Reproduce each entry below exactly, without omitting any.

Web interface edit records
- - -

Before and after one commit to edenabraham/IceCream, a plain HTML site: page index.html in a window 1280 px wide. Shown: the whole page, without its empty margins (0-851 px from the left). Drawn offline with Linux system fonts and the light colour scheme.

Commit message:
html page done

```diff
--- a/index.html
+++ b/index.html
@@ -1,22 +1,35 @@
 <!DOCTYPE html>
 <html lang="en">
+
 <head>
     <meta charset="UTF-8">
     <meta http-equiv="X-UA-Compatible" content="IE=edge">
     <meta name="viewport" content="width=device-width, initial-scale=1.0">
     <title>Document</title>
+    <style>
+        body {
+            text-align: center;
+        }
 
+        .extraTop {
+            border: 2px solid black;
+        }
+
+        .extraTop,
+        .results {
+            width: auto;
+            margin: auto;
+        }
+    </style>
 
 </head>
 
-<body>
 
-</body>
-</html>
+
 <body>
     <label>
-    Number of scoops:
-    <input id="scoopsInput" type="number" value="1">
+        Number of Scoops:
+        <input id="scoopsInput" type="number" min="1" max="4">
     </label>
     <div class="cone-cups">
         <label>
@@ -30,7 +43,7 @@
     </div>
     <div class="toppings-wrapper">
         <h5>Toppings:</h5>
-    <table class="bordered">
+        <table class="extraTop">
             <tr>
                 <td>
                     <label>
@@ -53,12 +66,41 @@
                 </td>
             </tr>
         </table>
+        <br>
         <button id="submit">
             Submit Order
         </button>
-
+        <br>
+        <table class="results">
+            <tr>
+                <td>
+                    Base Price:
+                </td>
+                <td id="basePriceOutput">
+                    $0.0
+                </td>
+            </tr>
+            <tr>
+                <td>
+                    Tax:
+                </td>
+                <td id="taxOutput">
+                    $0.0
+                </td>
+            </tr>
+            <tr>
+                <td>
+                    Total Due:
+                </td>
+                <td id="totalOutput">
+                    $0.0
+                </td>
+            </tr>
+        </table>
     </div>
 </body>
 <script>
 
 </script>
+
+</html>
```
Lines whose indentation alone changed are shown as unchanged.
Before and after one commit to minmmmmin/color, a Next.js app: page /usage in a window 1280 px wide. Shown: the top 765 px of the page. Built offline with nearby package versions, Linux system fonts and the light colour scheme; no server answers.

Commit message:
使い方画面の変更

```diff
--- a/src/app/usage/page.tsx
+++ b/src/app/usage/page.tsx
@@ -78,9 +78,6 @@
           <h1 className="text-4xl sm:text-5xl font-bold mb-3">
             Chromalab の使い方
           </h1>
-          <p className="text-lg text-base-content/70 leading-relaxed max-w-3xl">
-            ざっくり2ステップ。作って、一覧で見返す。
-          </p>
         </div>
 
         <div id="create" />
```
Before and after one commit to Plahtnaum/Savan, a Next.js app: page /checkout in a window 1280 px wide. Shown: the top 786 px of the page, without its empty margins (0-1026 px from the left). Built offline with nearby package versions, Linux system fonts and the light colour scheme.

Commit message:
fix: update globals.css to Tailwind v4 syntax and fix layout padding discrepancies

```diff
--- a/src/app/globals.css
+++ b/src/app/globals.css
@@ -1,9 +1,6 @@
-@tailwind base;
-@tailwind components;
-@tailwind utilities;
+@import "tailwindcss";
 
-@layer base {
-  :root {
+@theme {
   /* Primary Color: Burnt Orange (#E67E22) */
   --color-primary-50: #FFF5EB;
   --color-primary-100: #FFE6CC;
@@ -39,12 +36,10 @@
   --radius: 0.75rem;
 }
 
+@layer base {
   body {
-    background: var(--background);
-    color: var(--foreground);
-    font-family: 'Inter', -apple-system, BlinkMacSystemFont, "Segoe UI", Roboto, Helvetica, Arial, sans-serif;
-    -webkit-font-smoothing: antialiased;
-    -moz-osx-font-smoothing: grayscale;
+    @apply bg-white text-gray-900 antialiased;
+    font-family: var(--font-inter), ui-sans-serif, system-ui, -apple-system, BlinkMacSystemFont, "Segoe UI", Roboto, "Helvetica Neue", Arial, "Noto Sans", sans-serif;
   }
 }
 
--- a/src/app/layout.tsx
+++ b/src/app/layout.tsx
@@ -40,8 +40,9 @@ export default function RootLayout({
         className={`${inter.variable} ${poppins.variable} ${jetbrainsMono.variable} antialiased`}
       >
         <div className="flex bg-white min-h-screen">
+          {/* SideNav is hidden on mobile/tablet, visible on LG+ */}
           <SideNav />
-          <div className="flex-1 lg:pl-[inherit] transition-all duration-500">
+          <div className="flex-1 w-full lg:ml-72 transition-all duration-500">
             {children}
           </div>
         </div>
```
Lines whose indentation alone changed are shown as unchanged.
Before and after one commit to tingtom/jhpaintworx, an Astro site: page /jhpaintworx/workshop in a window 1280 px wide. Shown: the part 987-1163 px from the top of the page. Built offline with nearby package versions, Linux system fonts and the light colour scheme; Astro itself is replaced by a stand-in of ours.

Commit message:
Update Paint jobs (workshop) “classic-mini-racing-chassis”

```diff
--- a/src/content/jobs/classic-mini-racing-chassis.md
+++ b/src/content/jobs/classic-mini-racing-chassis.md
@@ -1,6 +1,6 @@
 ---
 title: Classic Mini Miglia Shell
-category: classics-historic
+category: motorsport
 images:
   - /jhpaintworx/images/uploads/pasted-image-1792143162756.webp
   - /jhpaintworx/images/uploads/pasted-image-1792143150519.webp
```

- - -

§ Expected output:
Before and after one commit to edenabraham/IceCream, a plain HTML site: page index.html in a window 1280 px wide. Shown: the whole page, without its empty margins (0-851 px from the left). Drawn offline with Linux system fonts and the light colour scheme.

Commit message:
html page done

```diff
--- a/index.html
+++ b/index.html
@@ -1,22 +1,35 @@
 <!DOCTYPE html>
 <html lang="en">
+
 <head>
     <meta charset="UTF-8">
     <meta http-equiv="X-UA-Compatible" content="IE=edge">
     <meta name="viewport" content="width=device-width, initial-scale=1.0">
     <title>Document</title>
+    <style>
+        body {
+            text-align: center;
+        }
 
+        .extraTop {
+            border: 2px solid black;
+        }
+
+        .extraTop,
+        .results {
+            width: auto;
+            margin: auto;
+        }
+    </style>
 
 </head>
 
-<body>
 
-</body>
-</html>
+
 <body>
     <label>
-    Number of scoops:
-    <input id="scoopsInput" type="number" value="1">
+        Number of Scoops:
+        <input id="scoopsInput" type="number" min="1" max="4">
     </label>
     <div class="cone-cups">
         <label>
@@ -30,7 +43,7 @@
     </div>
     <div class="toppings-wrapper">
         <h5>Toppings:</h5>
-    <table class="bordered">
+        <table class="extraTop">
             <tr>
                 <td>
                     <label>
@@ -53,12 +66,41 @@
                 </td>
             </tr>
         </table>
+        <br>
         <button id="submit">
             Submit Order
         </button>
-
+        <br>
+        <table class="results">
+            <tr>
+                <td>
+                    Base Price:
+                </td>
+                <td id="basePriceOutput">
+                    $0.0
+                </td>
+            </tr>
+            <tr>
+                <td>
+                    Tax:
+                </td>
+                <td id="taxOutput">
+                    $0.0
+                </td>
+            </tr>
+            <tr>
+                <td>
+                    Total Due:
+                </td>
+                <td id="totalOutput">
+                    $0.0
+                </td>
+            </tr>
+        </table>
     </div>
 </body>
 <script>
 
 </script>
+
+</html>
```
Lines whose indentation alone changed are shown as unchanged.
Before and after one commit to minmmmmin/color, a Next.js app: page /usage in a window 1280 px wide. Shown: the top 765 px of the page. Built offline with nearby package versions, Linux system fonts and the light colour scheme; no server answers.

Commit message:
使い方画面の変更

```diff
--- a/src/app/usage/page.tsx
+++ b/src/app/usage/page.tsx
@@ -78,9 +78,6 @@
           <h1 className="text-4xl sm:text-5xl font-bold mb-3">
             Chromalab の使い方
           </h1>
-          <p className="text-lg text-base-content/70 leading-relaxed max-w-3xl">
-            ざっくり2ステップ。作って、一覧で見返す。
-          </p>
         </div>
 
         <div id="create" />
```
Before and after one commit to Plahtnaum/Savan, a Next.js app: page /checkout in a window 1280 px wide. Shown: the top 786 px of the page, without its empty margins (0-1026 px from the left). Built offline with nearby package versions, Linux system fonts and the light colour scheme.

Commit message:
fix: update globals.css to Tailwind v4 syntax and fix layout padding discrepancies

```diff
--- a/src/app/globals.css
+++ b/src/app/globals.css
@@ -1,9 +1,6 @@
-@tailwind base;
-@tailwind components;
-@tailwind utilities;
+@import "tailwindcss";
 
-@layer base {
-  :root {
+@theme {
   /* Primary Color: Burnt Orange (#E67E22) */
   --color-primary-50: #FFF5EB;
   --color-primary-100: #FFE6CC;
@@ -39,12 +36,10 @@
   --radius: 0.75rem;
 }
 
+@layer base {
   body {
-    background: var(--background);
-    color: var(--foreground);
-    font-family: 'Inter', -apple-system, BlinkMacSystemFont, "Segoe UI", Roboto, Helvetica, Arial, sans-serif;
-    -webkit-font-smoothing: antialiased;
-    -moz-osx-font-smoothing: grayscale;
+    @apply bg-white text-gray-900 antialiased;
+    font-family: var(--font-inter), ui-sans-serif, system-ui, -apple-system, BlinkMacSystemFont, "Segoe UI", Roboto, "Helvetica Neue", Arial, "Noto Sans", sans-serif;
   }
 }
 
--- a/src/app/layout.tsx
+++ b/src/app/layout.tsx
@@ -40,8 +40,9 @@ export default function RootLayout({
         className={`${inter.variable} ${poppins.variable} ${jetbrainsMono.variable} antialiased`}
       >
         <div className="flex bg-white min-h-screen">
+          {/* SideNav is hidden on mobile/tablet, visible on LG+ */}
           <SideNav />
-          <div className="flex-1 lg:pl-[inherit] transition-all duration-500">
+          <div className="flex-1 w-full lg:ml-72 transition-all duration-500">
             {children}
           </div>
         </div>
```
Lines whose indentation alone changed are shown as unchanged.
Before and after one commit to tingtom/jhpaintworx, an Astro site: page /jhpaintworx/workshop in a window 1280 px wide. Shown: the part 987-1163 px from the top of the page. Built offline with nearby package versions, Linux system fonts and the light colour scheme; Astro itself is replaced by a stand-in of ours.

Commit message:
Update Paint jobs (workshop) “classic-mini-racing-chassis”

```diff
--- a/src/content/jobs/classic-mini-racing-chassis.md
+++ b/src/content/jobs/classic-mini-racing-chassis.md
@@ -1,6 +1,6 @@
 ---
 title: Classic Mini Miglia Shell
-category: classics-historic
+category: motorsport
 images:
   - /jhpaintworx/images/uploads/pasted-image-1792143162756.webp
   - /jhpaintworx/images/uploads/pasted-image-1792143150519.webp
```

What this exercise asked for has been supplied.